May your happiness increase!

4 responses to “A HOT HALF-HOUR WITH BARNEY BIGARD AND FRIENDS (HERB HALL, BOB WILBER, PEE WEE ERWIN, JOHNNY GUARNIERI, SAMMY PRICE, MAJOR HOLLEY, TOMMY BENFORD): “La grande parade du Jazz,” July 26, 1975.

  1. I count myself an “armchair enthusiast” and Bigard sounds great, that wonderful chocolate syrupy New Orleans sound! His Creole Love Call.

    And Major Holley is a wonder. And a wonder that we can hear this so many years later!

  2. Enthusiasts embrace; critics carp. Thank you for your enthusiasm!

  3. Barney Bigard was an original NOLA clarinetist who created his own language, a unique sound vocabulary, then associated with the melody of each song and played on a standard Albert system clarinet.

  4. Duke Seidmann

    To all the armchair fools and know-it-alls out there: Barney Bigard is and remains one of the greatest musicians – not only clarinetists – of his era! He was one of my first inspirations when I was 10 and still is today, almost 50 years later. I had the privilege of seeing him play live and even meeting him in person. Anyone who wants to criticize him should at least be able to reproduce even one of his distinctive runs – not to mention the ability to invent something like that by the meter! Thank you Michael for your bright and heartwarming posts!

Leave a Reply

Fill in your details below or click an icon to log in:

WordPress.com Logo

You are commenting using your WordPress.com account. Log Out /  Change )

Twitter picture

You are commenting using your Twitter account. Log Out /  Change )

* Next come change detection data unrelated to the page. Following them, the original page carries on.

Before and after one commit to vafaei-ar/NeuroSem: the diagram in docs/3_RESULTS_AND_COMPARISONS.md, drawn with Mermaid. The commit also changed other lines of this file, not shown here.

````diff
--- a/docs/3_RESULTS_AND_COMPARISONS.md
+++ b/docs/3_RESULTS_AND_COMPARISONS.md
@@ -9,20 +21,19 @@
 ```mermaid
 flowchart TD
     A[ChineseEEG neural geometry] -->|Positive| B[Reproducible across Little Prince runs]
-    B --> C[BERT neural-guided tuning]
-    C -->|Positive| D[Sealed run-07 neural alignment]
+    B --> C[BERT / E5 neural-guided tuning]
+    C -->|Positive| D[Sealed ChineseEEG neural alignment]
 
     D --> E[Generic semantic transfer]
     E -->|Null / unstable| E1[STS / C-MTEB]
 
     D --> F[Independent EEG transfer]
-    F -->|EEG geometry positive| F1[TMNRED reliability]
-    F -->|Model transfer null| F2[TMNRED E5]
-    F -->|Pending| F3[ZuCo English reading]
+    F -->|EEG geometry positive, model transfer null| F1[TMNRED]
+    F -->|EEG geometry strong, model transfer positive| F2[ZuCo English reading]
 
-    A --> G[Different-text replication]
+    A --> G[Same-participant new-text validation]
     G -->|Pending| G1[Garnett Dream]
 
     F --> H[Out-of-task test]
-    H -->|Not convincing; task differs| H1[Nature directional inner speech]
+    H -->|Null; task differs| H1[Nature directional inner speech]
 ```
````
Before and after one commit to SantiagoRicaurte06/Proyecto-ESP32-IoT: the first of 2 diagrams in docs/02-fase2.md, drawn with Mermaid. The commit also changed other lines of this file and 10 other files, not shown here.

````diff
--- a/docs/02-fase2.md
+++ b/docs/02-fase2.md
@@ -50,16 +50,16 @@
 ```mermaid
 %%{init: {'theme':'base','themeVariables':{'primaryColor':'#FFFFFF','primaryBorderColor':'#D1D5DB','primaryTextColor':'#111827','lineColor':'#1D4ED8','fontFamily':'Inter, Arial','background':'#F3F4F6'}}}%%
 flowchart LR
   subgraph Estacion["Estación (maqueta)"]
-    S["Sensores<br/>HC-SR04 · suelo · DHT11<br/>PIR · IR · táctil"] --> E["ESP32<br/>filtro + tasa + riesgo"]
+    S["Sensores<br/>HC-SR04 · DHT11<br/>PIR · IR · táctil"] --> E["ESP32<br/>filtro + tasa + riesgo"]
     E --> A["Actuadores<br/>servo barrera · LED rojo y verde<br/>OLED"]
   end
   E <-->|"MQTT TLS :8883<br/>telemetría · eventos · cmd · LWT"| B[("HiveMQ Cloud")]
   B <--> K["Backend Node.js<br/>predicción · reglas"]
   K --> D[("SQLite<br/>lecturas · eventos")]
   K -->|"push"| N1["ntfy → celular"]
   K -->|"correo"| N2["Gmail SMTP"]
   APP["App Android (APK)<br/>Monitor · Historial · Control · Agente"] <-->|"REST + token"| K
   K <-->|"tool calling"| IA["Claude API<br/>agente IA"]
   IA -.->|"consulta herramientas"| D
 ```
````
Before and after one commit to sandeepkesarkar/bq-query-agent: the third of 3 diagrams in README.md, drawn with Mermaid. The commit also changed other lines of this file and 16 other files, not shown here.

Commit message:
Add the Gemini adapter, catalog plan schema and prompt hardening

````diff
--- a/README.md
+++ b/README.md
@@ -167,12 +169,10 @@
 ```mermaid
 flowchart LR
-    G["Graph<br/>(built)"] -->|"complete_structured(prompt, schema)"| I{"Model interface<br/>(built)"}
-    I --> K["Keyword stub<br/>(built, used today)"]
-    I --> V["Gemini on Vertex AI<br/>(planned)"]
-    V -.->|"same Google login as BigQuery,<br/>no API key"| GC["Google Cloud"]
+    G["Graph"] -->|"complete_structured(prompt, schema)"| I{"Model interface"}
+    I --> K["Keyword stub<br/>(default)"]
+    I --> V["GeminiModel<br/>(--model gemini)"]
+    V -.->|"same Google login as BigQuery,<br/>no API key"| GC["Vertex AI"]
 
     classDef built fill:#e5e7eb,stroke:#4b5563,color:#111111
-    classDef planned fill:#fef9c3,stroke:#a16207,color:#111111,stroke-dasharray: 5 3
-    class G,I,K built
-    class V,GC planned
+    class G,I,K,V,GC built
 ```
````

Facebook photo

You are commenting using your Facebook account. Log Out /  Change )

Connecting to %s